The good news, of course, is that the established producers have low costs, yet own the highest-grade deposits Cameco's mines in Canada have ore grades as high as 25 per cent, compared to less than 1 per cent in the case of some new open-cast mines. So they should experience huge earnings growth in future years as sales are made at higher prices.

The bad news for investors is that many of the best uranium assets are owned by the two mining giants BHP-Billiton and Rio Tinto, whose other interests are so huge that their shares provide minimal exposure to the nuclear fuel.

The big pure play is Toronto-listed Cameco (CCO), the world's largest producer, with four operating mines in Canada and the US, major ventures also in Canada and in Kazakhstan, and even a stake in nuclear power generation.

It has enormous high-grade ore deposits and managerial/technical expertise, and Sprott Securities is forecasting earnings per share to triple, to $3.15, over the next couple of years. It offers good upside potential at lower risk than most other options. It's RBC Capital Markets' "top pick" uranium stock.

Other mining companies deserving consideration include:

Denison Mines (DML, Toronto), with a seasoned management team, production in North America and a large portfolio of exploration prospects. It plans to ramp up its output five-fold over the next four years and is Sprott Securities' "top pick."
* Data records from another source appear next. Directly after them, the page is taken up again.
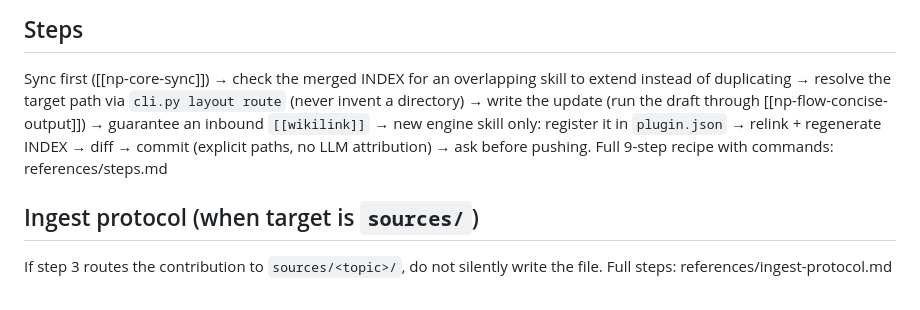
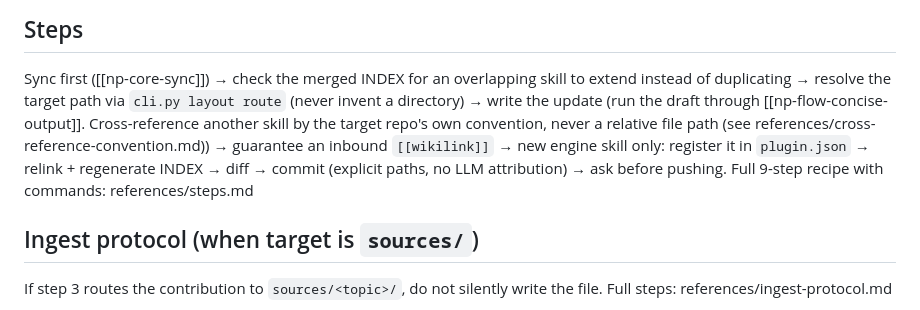
Before and after one commit to pat-browne/nervepack, a Markdown page: skills/np-core-contribute/SKILL.md, the part around the change. Drawn GitHub-style.

Commit message:
skill(np-core-contribute): cross-reference other skills by name, not path (#246)
Adds a rule to the write-the-update step: cross-reference another skill
by the target repo's own convention (a wikilink, a plain backtick name),
never a relative markdown link like ../other-skill/SKILL.md.

A relative link assumes a fixed sibling directory layout that breaks the
moment a skill is symlinked into a host's skill directory, ported into a
different repo, or moved. Real incident this session: a data-base skill
was written with a relative link to a sibling skill, when that repo's own
dominant convention is a plain name with no path at all. The same content
had, minutes earlier, been ported into this repo's overlay, where the
wikilink convention applies and the linked-to skill does not exist under
that path either.

references/cross-reference-convention.md has the check-before-writing
grep and the incident. Body carries only the one-line rule and pointer,
per the size budget.

```diff
--- a/skills/np-core-contribute/SKILL.md
+++ b/skills/np-core-contribute/SKILL.md
@@ -76,10 +76,13 @@ sources test, and the cross-tree lookup: references/classification.md
 Sync first ([[np-core-sync]]) → check the merged INDEX for an overlapping
 skill to extend instead of duplicating → resolve the target path via
 `cli.py layout route` (never invent a directory) → write the update (run the
-draft through [[np-flow-concise-output]]) → guarantee an inbound `[[wikilink]]`
-→ new engine skill only: register it in `plugin.json` → relink + regenerate
-INDEX → diff → commit (explicit paths, no LLM attribution) → ask before
-pushing. Full 9-step recipe with commands: references/steps.md
+draft through [[np-flow-concise-output]]. Cross-reference another skill by
+the target repo's own convention, never a relative file path (see
+references/cross-reference-convention.md)) → guarantee an inbound
+`[[wikilink]]` → new engine skill only: register it in `plugin.json` →
+relink + regenerate INDEX → diff → commit (explicit paths, no LLM
+attribution) → ask before pushing. Full 9-step recipe with commands:
+references/steps.md
 
 ## Ingest protocol (when target is `sources/`)
 
```
Also changed, not shown: 1 other file.
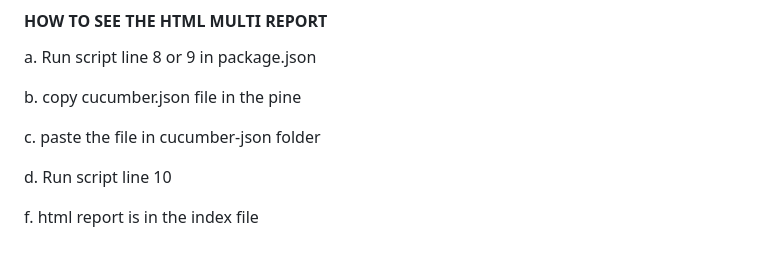
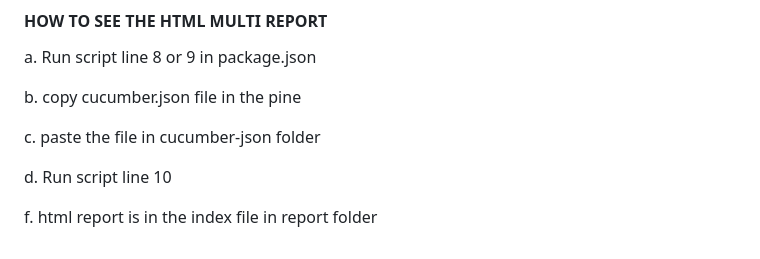
Before and after one commit to hulstonese/CYPRESS_BDD_PPPT, a Markdown page: README .md, the part around the change. Rendered like a GitHub page.

```diff
--- a/README .md
+++ b/README .md
@@ -203,4 +203,4 @@ a. Run script line 8 or 9 in package.json
  d. Run script line 10
 
 
- f. html report is in the index file
+ f. html report is in the index file in report folder
```
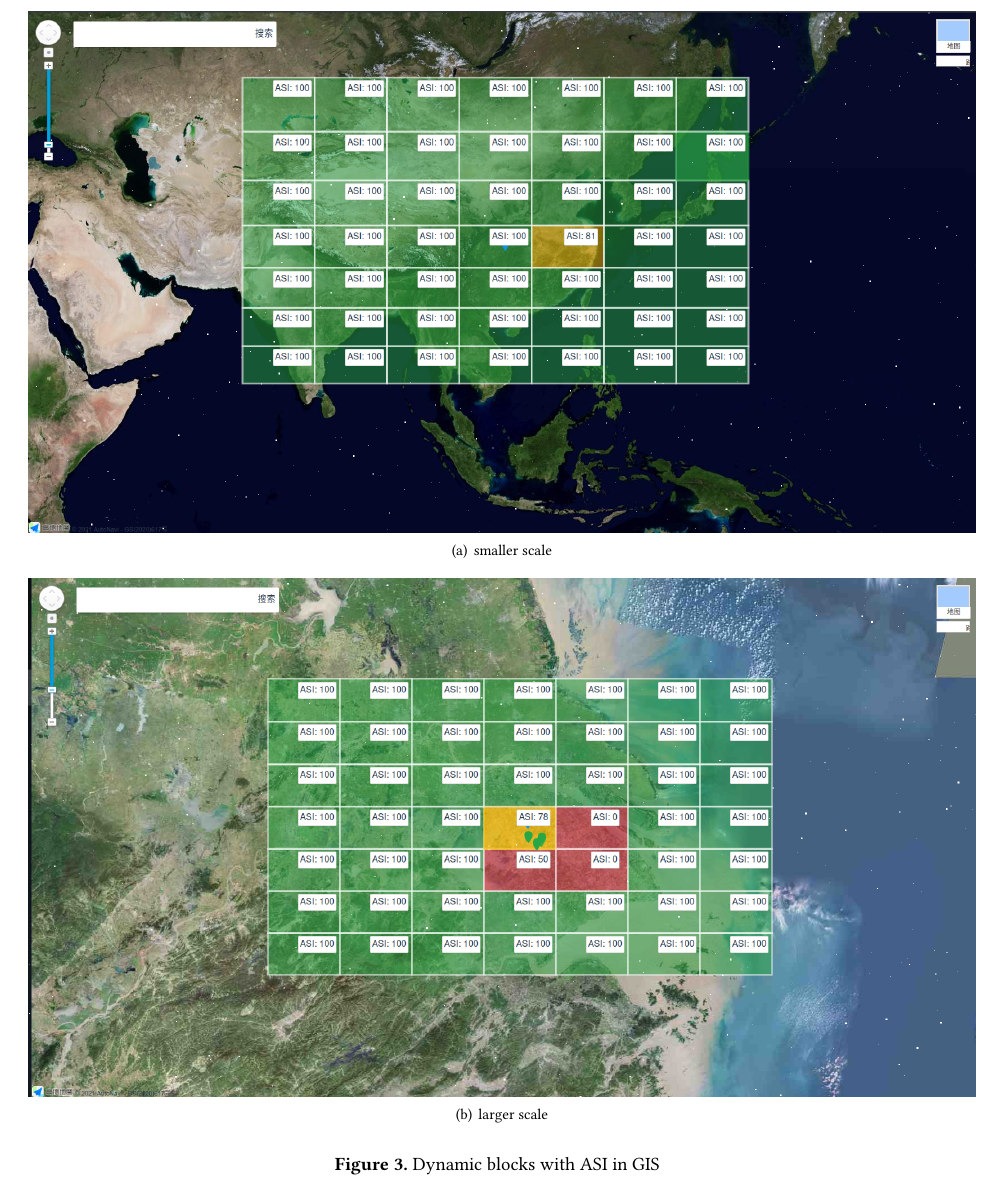
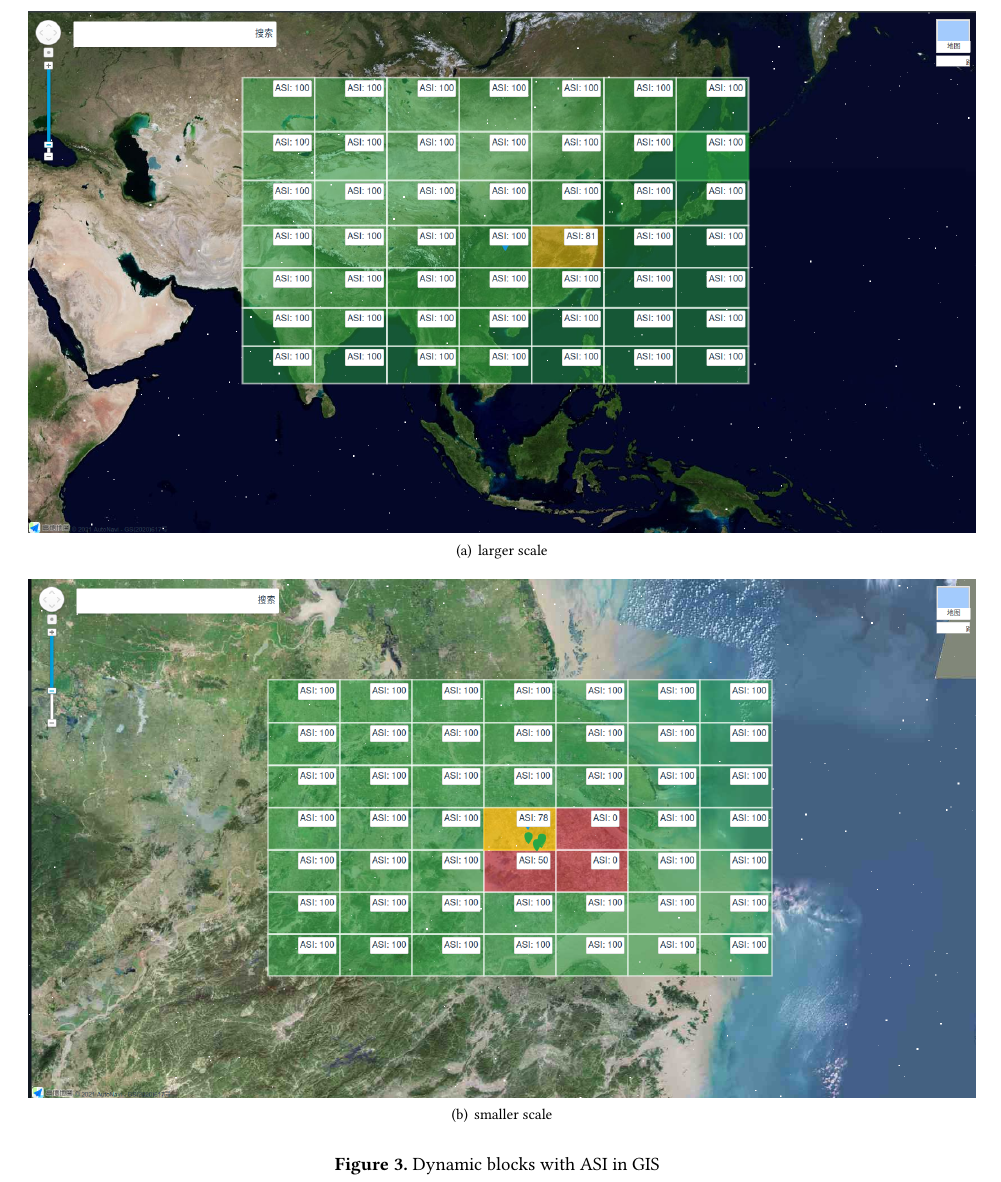
Before and after one commit to devilyouwei/epidemic-geohash, a LaTeX paper (geohash.tex): part of page 3 of 8, cut so that both start at the same text. Compiled offline with pdfLaTeX.

Commit message:
fix figure3 subcaption

```diff
--- a/geohash.tex
+++ b/geohash.tex
@@ -135,10 +135,10 @@ Then we focus on how we use \textbf{GeoHash} to divide dynamic blocks, and expla
 Finally we will give our experimental and test data, and summarize the conclusion.
 \begin{figure*}[hp]
     \centering
-    \subfigure[smaller scale]{
+    \subfigure[larger scale]{
         \includegraphics[width=\textwidth]{geogrids1.png}
     }
-    \subfigure[larger scale]{
+    \subfigure[smaller scale]{
         \includegraphics[width=\textwidth]{geogrids2.png}
     }
     \caption{Dynamic blocks with ASI in GIS}
```
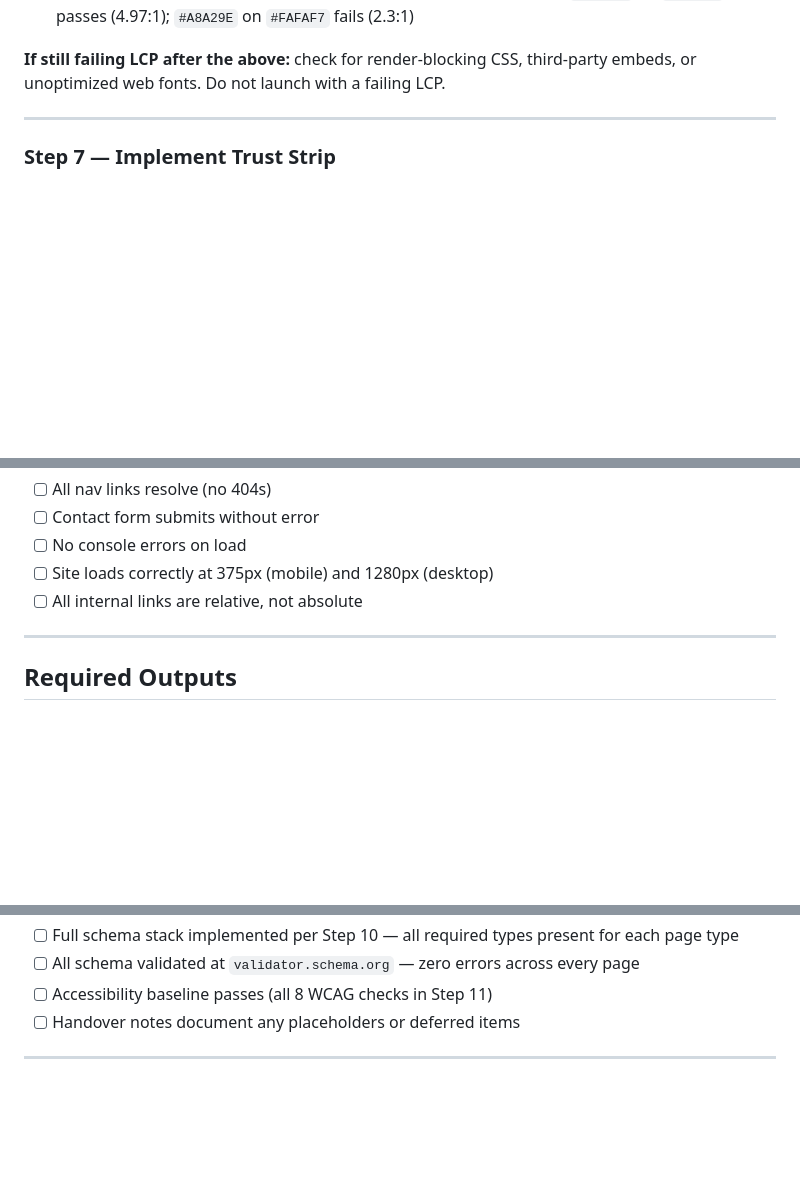
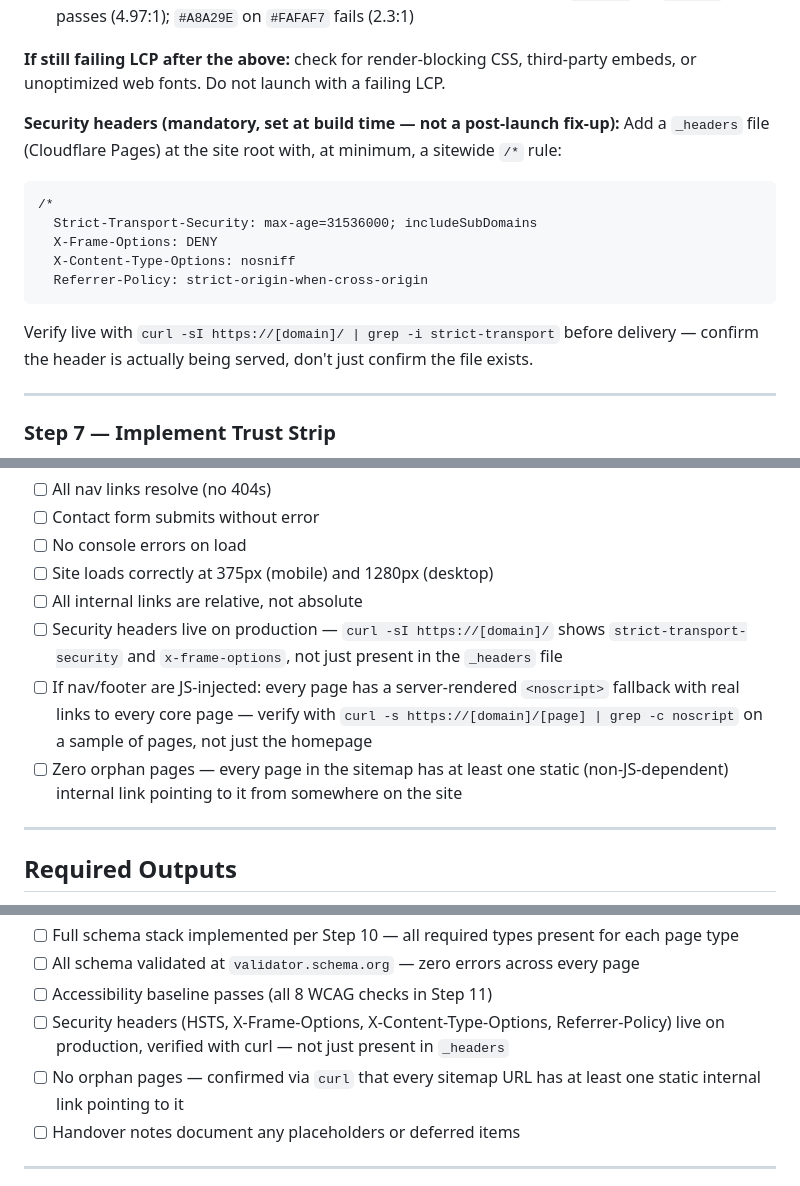
Before and after one commit to lantech0/copperbuilds-website, a Markdown page: workflows/client-build-standards.md, 3 parts joined by grey strips. GitHub-like rendering; blank space fills up the shorter version.

Commit message:
docs: bake security-header and no-JS-nav gates into build standards
Adds the two fixes from the 2026-07-20 audit as permanent, mandatory
checklist items in workflows/client-build-standards.md (Steps 4, 6, 11,
Required Outputs) and CLAUDE.md's Performance gate, so every future
client build is checked for this before launch instead of discovering
it 6+ weeks later like copperbuilds.com's own site did.

Co-Authored-By: Claude Sonnet 5 <noreply@anthropic.com>

````diff
--- a/workflows/client-build-standards.md
+++ b/workflows/client-build-standards.md
@@ -147,6 +149,17 @@ Every page must pass these Google performance standards before launch:
 - Text colors must achieve ≥ 4.5:1 contrast ratio on the background — `#6B6560` on `#FAFAF7` passes (4.97:1); `#A8A29E` on `#FAFAF7` fails (2.3:1)
 
 **If still failing LCP after the above:** check for render-blocking CSS, third-party embeds, or unoptimized web fonts. Do not launch with a failing LCP.
+
+**Security headers (mandatory, set at build time — not a post-launch fix-up):**
+Add a `_headers` file (Cloudflare Pages) at the site root with, at minimum, a sitewide `/*` rule:
+```
+/*
+  Strict-Transport-Security: max-age=31536000; includeSubDomains
+  X-Frame-Options: DENY
+  X-Content-Type-Options: nosniff
+  Referrer-Policy: strict-origin-when-cross-origin
+```
+Verify live with `curl -sI https://[domain]/ | grep -i strict-transport` before delivery — confirm the header is actually being served, don't just confirm the file exists.
 
 ---
 
@@ -349,6 +362,9 @@ Before marking any page done, run every item in this checklist:
 - [ ] No console errors on load
 - [ ] Site loads correctly at 375px (mobile) and 1280px (desktop)
 - [ ] All internal links are relative, not absolute
+- [ ] Security headers live on production — `curl -sI https://[domain]/` shows `strict-transport-security` and `x-frame-options`, not just present in the `_headers` file
+- [ ] If nav/footer are JS-injected: every page has a server-rendered `<noscript>` fallback with real links to every core page — verify with `curl -s https://[domain]/[page] | grep -c noscript` on a sample of pages, not just the homepage
+- [ ] Zero orphan pages — every page in the sitemap has at least one static (non-JS-dependent) internal link pointing to it from somewhere on the site
 
 ---
 
@@ -367,6 +383,8 @@ Before closing any build, confirm every item below exists:
 - [ ] Full schema stack implemented per Step 10 — all required types present for each page type
 - [ ] All schema validated at `validator.schema.org` — zero errors across every page
 - [ ] Accessibility baseline passes (all 8 WCAG checks in Step 11)
+- [ ] Security headers (HSTS, X-Frame-Options, X-Content-Type-Options, Referrer-Policy) live on production, verified with curl — not just present in `_headers`
+- [ ] No orphan pages — confirmed via `curl` that every sitemap URL has at least one static internal link pointing to it
 - [ ] Handover notes document any placeholders or deferred items
 
 ---
````
Also changed, not shown: other parts of workflows/client-build-standards.md (+2 -0 lines), CLAUDE.md (+2 -0 lines).
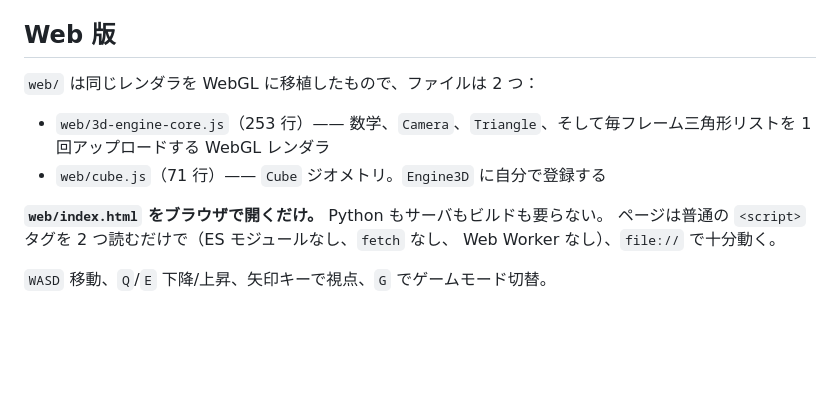
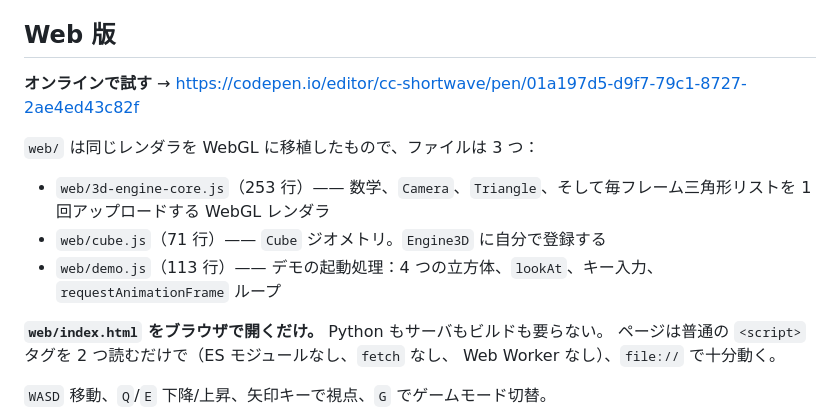
Before and after one commit to cc-shortwave/triangle-hell, a Markdown page: README.ja.md, the part around the change. GitHub-like rendering; blank space fills up the shorter version.

Commit message:
Docs: link the online CodePen demo and list demo.js

```diff
--- a/README.ja.md
+++ b/README.ja.md
@@ -51,11 +51,14 @@ python "python/first-person/第一人称视觉10.py"
 
 ## Web 版
 
-`web/` は同じレンダラを WebGL に移植したもので、ファイルは 2 つ：
+**オンラインで試す** → https://codepen.io/editor/cc-shortwave/pen/01a197d5-d9f7-79c1-8727-2ae4ed43c82f
+
+`web/` は同じレンダラを WebGL に移植したもので、ファイルは 3 つ：
 
 - `web/3d-engine-core.js`（253 行）—— 数学、`Camera`、`Triangle`、そして毎フレーム三角形リストを
   1 回アップロードする WebGL レンダラ
 - `web/cube.js`（71 行）—— `Cube` ジオメトリ。`Engine3D` に自分で登録する
+- `web/demo.js`（113 行）—— デモの起動処理：4 つの立方体、`lookAt`、キー入力、`requestAnimationFrame` ループ
 
 **`web/index.html` をブラウザで開くだけ。** Python もサーバもビルドも要らない。
 ページは普通の `<script>` タグを 2 つ読むだけで（ES モジュールなし、`fetch` なし、
```
Also changed, not shown: README.md (+4 -1 lines), README.zh.md (+4 -1 lines).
Paladin Resources (PDN, Sydney) has started production at its Langer Heinrich mine in Namibia and has an equally substantial prospect, Kayelekera, in Malawi. Soaring profits should raise its earnings-per-share ratio to 15 times (the same as projected Cameco levels) in a couple of years.

Uranium One (UUU, Toronto) is a newly-formed combine with actual or incipient production in Kazakhstan, South Africa and Australia. Ambitious development plans could ramp its output to 12 million pounds a year (the same target as Paladin's) in five years' time.

Uramin (UMN, AIM London) expects its Trekkopje open-cast mine in Namibia to come into production next year and has other African interests.

Energy Metals (EMC, Toronto) is perhaps the most interesting speculative stock, with a large portfolio of ore deposits in the US. It expects to start production next year.

Justin Reid, analyst at Sprott Securities, suggests that "US-focused companies with solid assets" that have started the process to get operating permits and are "backed by good operating teams" could be takeover targets.

Other interesting investment possibilities include:

Geiger Counter (GCL, London), a new fund with a diversified spread of about 50 holdings in physical metal and the shares of producers, developers, explorers and service providers.

There are several other funds that only invest in uranium itself, such as Uranium Participation Corp. (U, Toronto), and Nufcor Uranium (NU., AIM London). They tend to trade at high premiums on net asset value.

Areva (CEI, Paris) is the world's biggest nuclear engineering group. It mines uranium, designs and builds power stations, makes fuel rods and processes nuclear waste. Although 95 per cent owned by the French government, the remaining 5 per cent is in listed non-voting shares.

There are high risks of various kinds in all uranium investments. The spot market is so thin that it could collapse should bullish sentiment evaporate for any reason. Mother Nature can turn nasty, as it did with the devastating floods at Cigar Lake and Ranger. A reactor accident could trigger a renewed upsurge in public hostility to nuclear power.

Yet it's hard not to be bullish about a resource sector where supply is likely to remain under stress for years to come, relative to steadily rising demand.

By Martin Spring in On Target, a private newsletter on global strategy